Task prompt:
Lines containing the string "margin": how many are there below? Answer with the number only.

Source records
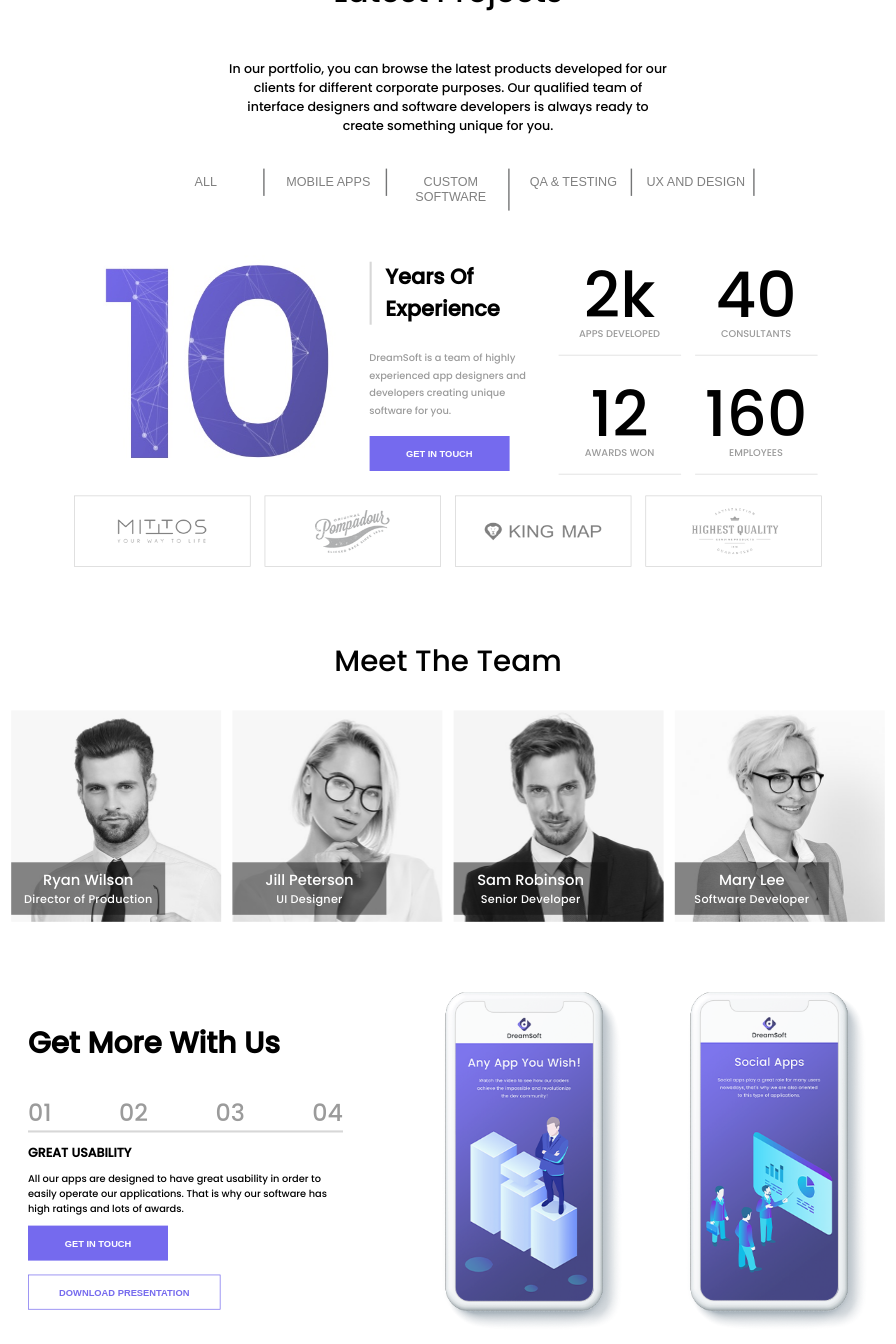
Repository: kkyler24/ladders-bootcamp-awesome
Page: index.html
An editor plug-in stored every save of this project. The page is shown before and after the next save, followed by the edit.
The browser window is 1280 px wide. The pictures show the part of the page from y = 1467 to 3387 px (the page is 6210 px tall before and 6203 px after), at 70% of full size.

Above is the page before, as saved 2021-03-20 10:59:56.

### index.html
<!DOCTYPE html>
<html lang="en">
  <head>
    <meta charset="UTF-8" />
    <meta name="viewport" content="width=device-width, initial-scale=1.0" />
    <link rel="stylesheet" href="style.css" />
    <link rel="stylesheet" href="kstyle.css" />
    <link rel="preconnect" href="https://fonts.gstatic.com">
    <link href="https://fonts.googleapis.com/css2?family=Poppins:wght@500&display=swap" rel="stylesheet">
    <title>Demo</title>
  </head>
  <body>
    <header></header>
    <nav class="container-nav">
      <a class="logopic">
        <img src="./img/jumbotron/logo-default-191x52.png" alt="MCLA LOGO"   height="63.99" width="220">
      </a>
      <div class="nav-link">
      <ul>
        <li class=" list-inline">
          <a href="./index.html">Home</a>
        </li>
        <li class="nav-item active list-inline">
          <a href="./index.html">About Us</a>
        </li>
        <li class="nav-item active list-inline">
          <a href="./index.html">Gallery</a>
        </li>
        <li class="nav-item active list-inline">
          <a href="./index.html">Pricing</a>
        </li>
        <li class="nav-item active list-inline">
          <a href="./index.html">Blog</a>
        </li>
      </ul>
    </div>
      <!-- <button></button> -->

    </nav>
    <!-- jumbotron 3 slides -->
    <div id="jumbotron" class="carousel">
      <!-- <ul class ="carousel-indicators">
          <li data-target="#carouselExampleCaptions" data-slide-to="0" class="active"></li>
          <li data-target="#carouselExampleCaptions" data-slide-to="1"></li>
          <li data-target="#carouselExampleCaptions" data-slide-to="2"></li>
          <li data-target="#carouselExampleCaptions" data-slide-to="3"></li>
      </ul> -->
      <div class="container-jumbo">
          <div class="carousel-item">
              <img id="jumboimgOne"src="./img/jumbotron/jess-bailey-q10VITrVYUM-unsplash.jpg"  alt="..." />
              <div class="jumboheadline">
                <h2 class="jumbotext">Mobile App Development</h2><br>
                  <div id="indext">
                    <p class="jumboPara"> Since our establishment, we have delivering high-quality and sutainable <br> software solutions for corporate purpose of worldwide business.</p>
                  </div>

              </div>
          </div>
          <!-- <div class="carousel-item">
              <img src="Assets/diversity2gether.jpg" class="d-block w-100" alt="..." />
              <div class="carousel-caption d-none d-md-block">
                  <h5>We Celebrate diversity</h5>
              </div>
          </div>
          <div class="carousel-item">
              <img src="Assets/womensrights.jpg" class="d-block w-100" alt="..." />
              <div class="carousel-caption d-none d-md-block">
                  <h5> We charise our choices</h5>
              </div>
          </div>
          <div class="carousel-item">
              <img src="Assets/climate.jpg" class="d-block w-100" alt="..." />
              <div class="carousel-caption d-none d-md-block">
                  <h5> We protect whats ours</h5>
              </div> -->
          </div>
      </div>
  </div>
  <!-- <a class="carousel-control-prev" href="#carouselExampleCaptions" role="button" data-slide="prev">
      <span class="carousel-control-prev-icon" aria-hidden="true"></span>
      <span class="sr-only">Previous</span>
  </a>
  <a class="carousel-control-next" href="#carouselExampleCaptions" role="button" data-slide="next">
      <span class="carousel-control-next-icon" aria-hidden="true"></span>
      <span class="sr-only">Next</span>
  </a> -->
</div>

    </section>

    <section class="all-service-section">
      <!-- see all services -->
          <div class="all-services-img">
            <img src="https://ld-wt73.template-help.com/wt_prod-18959/images/index-1-415x592.jpg" alt="" width="415" height="592">
          </div>

          <div class="all-services-container">

              <div class="corporate-solutions-block">
                <h3 class="all-services-h3">See All Services</h3>
                <button class="all-services-button">All Services</button>
              </div>
              <div class="corporate-solutions-block">
                <img src="./img/icon-phone.PNG" alt="">
                <h4 class="services-title-h4">CORPORATE SOLUTIONS</h4>
                <p class="corporate-solutions-text">Need specific software for your company? We are ready to develop it!</p>
              </div>
              <div class="corporate-solutions-block">
                <img src="./img/icon-headset.PNG" alt="">
                <h4 class="services-title-h4">CALL CENTER SOLUTIONS</h4>
                <p class="corporate-solutions-text">Our experts provide custom products of any complexity for call centers.</p>
              </div>
              <div class="corporate-solutions-block">
                <img src="./img/icon-cloud-box.PNG" alt="">
                <h4 class="services-title-h4">CLOUD DEVELOPMENT</h4>
                <p class="corporate-solutions-text">We can also offer you reliable cloud development solutions.</p>
              </div>

          </div>
    </section>

    <section id="sectThree" class="container-fluid">
      <!-- latest Projects -->
      <div class="latestPro">
        <h1 id="latestPro"> Latest Projects</h1>
        <p id="latestPara">In our portfolio, you can browse the latest products developed for our clients for different corporate purposes. Our qualified team of interface designers and software developers is always ready to create something unique for you.</p>
        <div id="latestRow">
         <div class="latestButtons"><button>All</button></div>
         <div class="latestButtons"><button>Mobile Apps</button></div>
         <div class="latestButtons"><button>custom Software</button></div>
         <div class="latestButtons"><button>QA & Testing</button></div>
         <div class="latestButtons"><button>UX and Design</button></div>
        </div>

      </div>
    </section>

    <section class="achievements-section">
      <!-- achievements -->
      <figure>
      <img src="./img/10.jpg" alt="Animated number ten" height="300" />
      </figure>
      <div class="years-of-experience-container">
        <h1>Years Of Experience</h1>
        <p>
          DreamSoft is a team of highly experienced app designers and developers
          creating unique software for you.
        </p>
        <button class="get-in-touch-button">Get in touch</button>
      </div>
      <div class="achievements-numbers-container">
        <div class="achievements-numbers-block">
          <h2>2k</h2>
          <p>APPS DEVELOPED</p>
        </div>
        <div class="achievements-numbers-block">
          <h2>40</h2>
          <p>CONSULTANTS</p>
        </div>
        <div class="achievements-numbers-block">
          <h2>12</h2>
          <p>AWARDS WON</p>
        </div>
        <div class="achievements-numbers-block">
          <h2>160</h2>
          <p>EMPLOYEES</p>
        </div>
      </div>
      <div class="logo-links-container">
        <figure>
          <img src="./img/clients-9-270x117.png" alt="Mittos Logo" >
        </figure>
        <figure>
          <img src="./img/clients-10-270x117.png" alt="Pompadour Logo" >
        </figure>
        <figure>
          <img src="./img/clients-3-270x117.png" alt="King Map Logo" >
        </figure>
        <figure>
          <img src="./img/clients-11-270x117.png" alt="Highest Quality Logo" >
        </figure>
      </div>
    </section>

    <section class="meet-the-team-section">
      <!-- meet the team -->
      <h2 class="meet-the-team-h2">Meet The Team</h2>

      <div class="meet-the-team-main-container">

          <div class="meet-team-block">
            <img src="./img/ryan-wilson.jpg" alt="">

            <div class="meet-team-text-block">
              <h4 class="meet-the-team-h4">Ryan Wilson</h4>
              <p class="meet-the-team-p">Director of Production</p>
            </div>
          </div>
          <div class="meet-team-block">
            <img src="./img/jill-peterson.jpg" alt="">

            <div class='meet-team-text-block'>
              <h4 class="meet-the-team-h4">Jill Peterson</h4>
              <p class="meet-the-team-p">UI Designer</p>
            </div>
          </div>
          <div class="meet-team-block">
            <img src="./img/sam-robinson.jpg" alt="">

            <div class='meet-team-text-block'>
              <h4 class="meet-the-team-h4">Sam Robinson</h4>
              <p class="meet-the-team-p">Senior Developer</p>
            </div>
          </div>
          <div class="meet-team-block">
            <img src="./img/mary-lee.jpg" alt="">

            <div class='meet-team-text-block'>
              <h4 class="meet-the-team-h4">Mary Lee</h4>
              <p class="meet-the-team-p">Software Developer</p>
            </div>
          </div>

      </div>
    </section>

    <section class="get-more-with-us-section">
      <!-- Get more with us -->
      <section class="get-more-with-us">
        <h1>Get More With Us</h1>
        <div class="numbers">
          <p>01</p>
          <p>02</p>
          <p>03</p>
          <p>04</p>
        </div>
        <h2>GREAT USABILITY</h2>
        <p class="get-more-about-project">
          All our apps are designed to have great usability in
          order to easily operate our applications.
          That is why our software has high ratings and lots of awards.
        </p>
        <button class="get-in-touch-button">Get in touch</button>
        <button class="download-presentation-button">Download presentation</button>
      </section>
      <img src="img/index-4-261x484.png" alt="Screen with Any App You Wish">
      <img src="img/index-5-261x484.png" alt="Screen with Socia Apps">
    </section>

    <section class="what-people-say-section">
      <!-- What People Say -->
      <h2 class="what-people-say-h2">What People Say</h2>

      <div class="what-people-say-main-container">

        <div class="client-container">
          <img src="./img/catherine-wilson.jpg" alt="">
          <div class="client-title">
            <h4 class="client-name-h4">Catherine Williams</h4>
            <p>Regular client</p>
          </div>
          <div class="client-body">
            <p class="client-body-p">DreamSoft offers a high caliber of resources skilled
            in Microsoft Azure .NET, mobile and Quality Assurance. They
            became our true business partners over the past three years.</p>
          </div>
        </div>
        <div class="client-container">
          <img src="./img/rupert-woods.jpg" alt="">
          <div class="client-title">
            <h4 class="client-name-h4">Rupert Wood</h4>
            <p>Regular client</p>
          </div>
          <div class="client-body">
            <p class="client-body-p">DreamSoft powered us with a competent team to develop
            products for banking services. The team has been delivering
            results within budget and time, which is amazing.</p>
          </div>
        </div>
        <div class="client-container">
          <img src="./img/samantha-brown.jpg" alt="">
          <div class="client-title">
            <h4 class="client-name-h4">Samantha Brown</h4>
            <p>Regular client</p>
          </div>
          <div class="client-body">
            <p class="client-body-p">DreamSoft is a highly skilled and uniquely capable
            firm with multitudes of talent on-board. We have
            results within budget and time, which is amazing.
            collaborated on a number of diverse projects that
            have been a great success.</p>
          </div>
        </div>

      </div>

    </section>

    <section class="latest-blog-posts-section">
      <h2 class="what-people-say-h2">Latest Blog Posts</h2>
      <div class="posts-container">
        <div class="post-block">
          <figure>
          <img class="post-cover" src="img/post-10-370x307.jpg">
          <img class="post-date-label" src="img/label.svg">
          <p class="post-label-date">07/04</p>
          </figure>
          <h4 class="block-post-h4">Benefits Of Async/Await</h4>
            <p class="blog-post-p">
            Asynchronous functions are a good and bad thing in JavaScript.
            The good side is that asynchronous functions are non-blocking and…
            </p>
        </div>
        <div class="post-block">
          <figure>
          <img class="post-cover" src="img/post-11-370x307.jpg">
          <img class="post-date-label" src="img/label.svg">
          <p class="post-label-date">07/17</p>
          </figure>
          <h4 class="block-post-h4">Key Considerations Of IPaaS</h4>
            <p class="blog-post-p">
              Digital transformation requires cloud appropriate adoption,
              legacy IT systems modernization, and Agile-based methodologies for faster…
            </p>
        </div>
        <div class="post-block">
          <figure>
          <img class="post-cover" src="img/post-12-370x307.jpg">
          <img class="post-date-label" src="img/label.svg">
          <p class="post-label-date">07/22</p>
          </figure>
          <h4 class="block-post-h4">Hibernate Query Language</h4>
            <p class="blog-post-p">
              In this tutorial, we will discuss the
              Hibernate Query Language. HQL is an object-oriented query language.
              Hibernate Query...
            </p>
        </div>
      </div>
    </section>

    <footer>
      <!-- contacts and info -->
      <section class="footer-contacts">
        <img src="img/logo-inverse-191x52.png" alt="DreamSoft Logo">
        <p class="about-company">
          Our company has been developing high-quality and reliable software
          for corporate needs since 2008. We are renowned professionals of
          software development.</p>
        <div class="address-block-container">
          <div class="one-contact-block">
            <h2>ADDRESS</h2>
            <p>4730 Crystal Springs Dr, Los Angeles, CA 90027</p>
          </div>
          <div class="one-contact-block">
            <h2>PHONES</h2>
            <p>
              <span class="changing-color">+1 323-913-4688</span>
              <span>,</span>
              <span class="changing-color">+1 323-888-4554</span>
            </p>
          </div>
          <div class="one-contact-block">
            <h2>E-MAILS</h2>
            <p>
              <span>info@demolink.org</span>
              <span>,</span>
              <span>mail@demolink.org</span>
            </p>
          </div>
          <div class="social-media-links-container">
            <img src="img/iconfinder_Circled_Facebook.svg" alt="Facebook Icon">
            <img src="img/iconfinder_Circled_Instagram.svg" alt="Facebook Icon">
            <img src="img/iconfinder_Circled_Linkedin.svg" alt="Facebook Icon">
            <img src="img/iconfinder_Circled_Twitter.svg" alt="Facebook Icon">
          </div>
        </div>
      </section>
      <form class="contact-form">
        <h1>Questions? Contact Us</h1>
        <input class="input-field-1" type="text" id="name" name="name" placeholder="Name"><br>
        <input class="input-field-1" type="text" id="email" name="email" placeholder="Email"><br>
        <input class="input-field-2" type="text" id="message" name="message" placeholder="Message"><br>
        <button class="send-message-button">Send message</button>
      </form>
      <section class="what-we-offer">
        <h1>What We Offer</h1>
        <div class="what-we-offer-container">
            <figure class="what-we-offer-item">
              <p>DB Management</p>
              <figure class="triangle"></figure>
            </figure>
            <figure class="what-we-offer-item">
              <p>IOS/MacOS</p>
              <figure class="triangle"></figure>
            </figure>
            <figure class="what-we-offer-item">
              <p>Android Apps</p>
              <figure class="triangle"></figure>
            </figure>
            <figure class="what-we-offer-item">
              <p>Windows Apps</p>
              <figure class="triangle"></figure>
            </figure>
            <figure class="what-we-offer-item">
              <p>UX/UI Apps</p>
              <figure class="triangle"></figure>
          </figure>
        </div>
        </section>
      </footer>
  </body>
</html>

### kstyle.css
html, body{
  overflow-x: hidden;


}

/* Navbar git  */
.container-nav {
  display: flex;
}

.list-inline {
  display: inline;
  list-style-type: none;
  padding-right: 10px;
  font-family: Georgia, "Times New Roman", Times, serif;
}

a.logopic {
  flex-flow: row;
  flex-grow: 3;
}

ul.li.a {
  font-family: "Poppins", sans-serif;
  font-weight: 500;
  color: black;
}

/* Jumbotron */
.jumboPara {
  text-align: center;
}

.jumbotron .container-jumbo {
  max-width: 100%;
  background-color: #222;
}

#jumbotron {
  padding: 30px 0px 30px 0px;
  max-width: 100%;
  text-align: center;
  background-color: transparent;
  overflow: hidden;
  font-family: "Raleway", Helvetica, Arial, sans-serif;
}

.container-jumbo {
  display: flex;
  width: 100%;
  margin: 0 auto;
  height: 561px;
}

.jumbotext {
  color: rgb(2, 2, 2);
  font-weight: 600;
  text-transform: uppercase;
  font-size: 60px;
}

.jumboheadline {
  display: flex;
  flex-direction: column;
  height: 506px;
  justify-content: flex-end;
}

#jumboimgOne {
  z-index: 0;
  position: absolute;
  display: flex;
  width: 100%;
  overflow-x: hidden;
}

.carousel-item {
  width: 100%;
}

.carousel-item,
.jumbotext,
#indext {
  position: relative;
  z-index: 2;
}

/* latest Section */

#sectThree{
  display: flex;
  font-family: "Poppins", sans-serif;
  text-align: center;
  width: 100%;
}

#latestPara{
 font-size: 18px;
 margin: auto 25% auto 25%;
 padding-top: 3%;
 max-width: ;
}

#latestPro{
  font-size: 45px;
  font-weight: lighter;
  margin-top: 2%;
  margin-bottom: 2%;
}

#latestRow{
display: flex;
justify-content: center;
margin: 3%;



}
#latestRow button{
  color: gray;
  font-weight: 200px;
  padding: 5%;
  margin: 10px;
  margin-right: 0px;
 font-size: 18px;
 background-color: transparent;
 border-right-width: 2px;
 border-color: rgb(199, 201, 202);
 border-left: none;
 border-top: none;
 border-bottom: none;
 width: 165px;
 text-transform: uppercase;
}
.latestButtons{

}

Loaded but not shown: style.css (628 lines, source omitted)

After the next save:
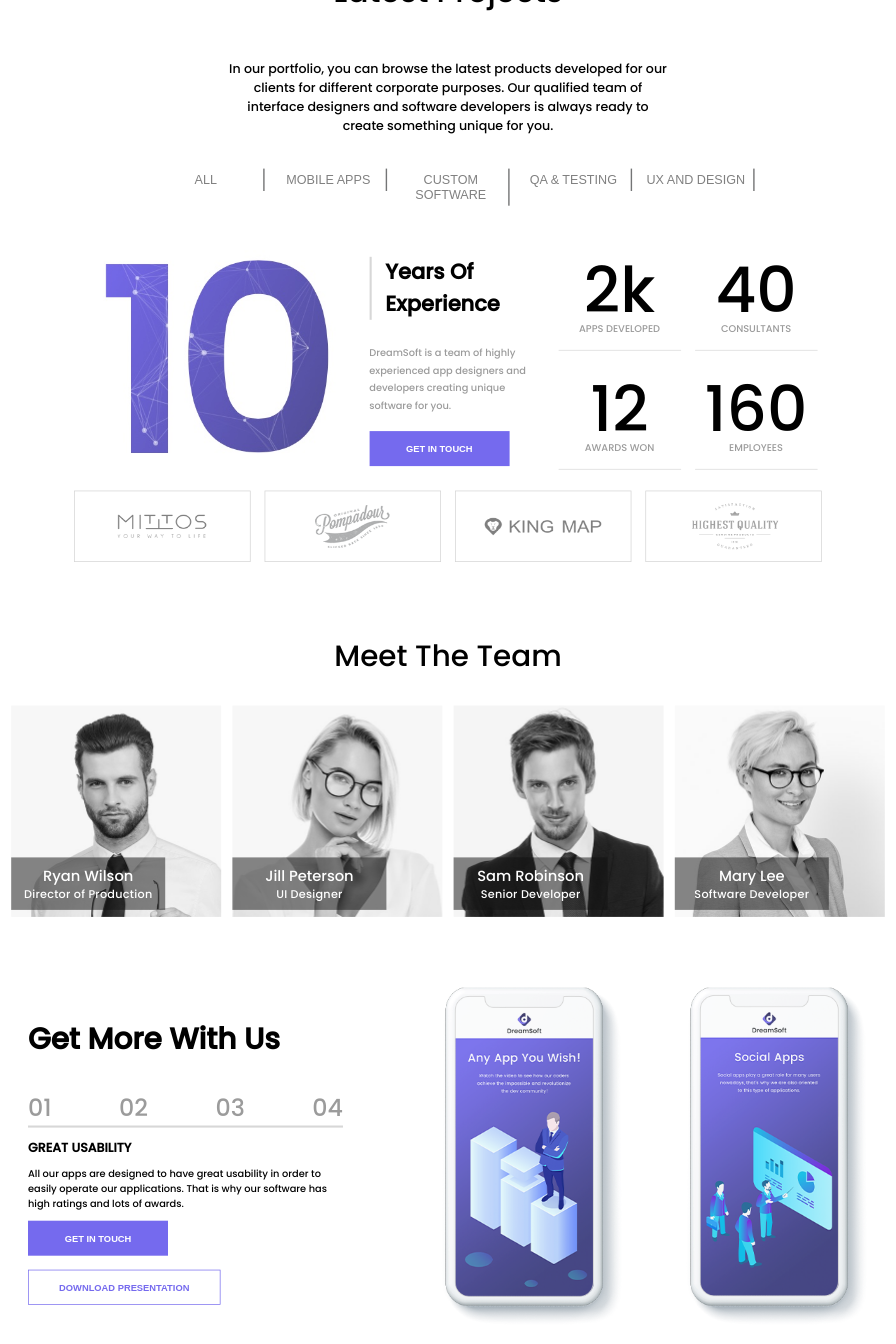
Saved 34 s later.
--- a/kstyle.css
+++ b/kstyle.css
@@ -120,7 +120,7 @@ margin: 3%;
 #latestRow button{
   color: gray;
   font-weight: 200px;
-  padding: 5%;
+  padding: 3%;
   margin: 10px;
   margin-right: 0px;
  font-size: 18px;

Response area:
10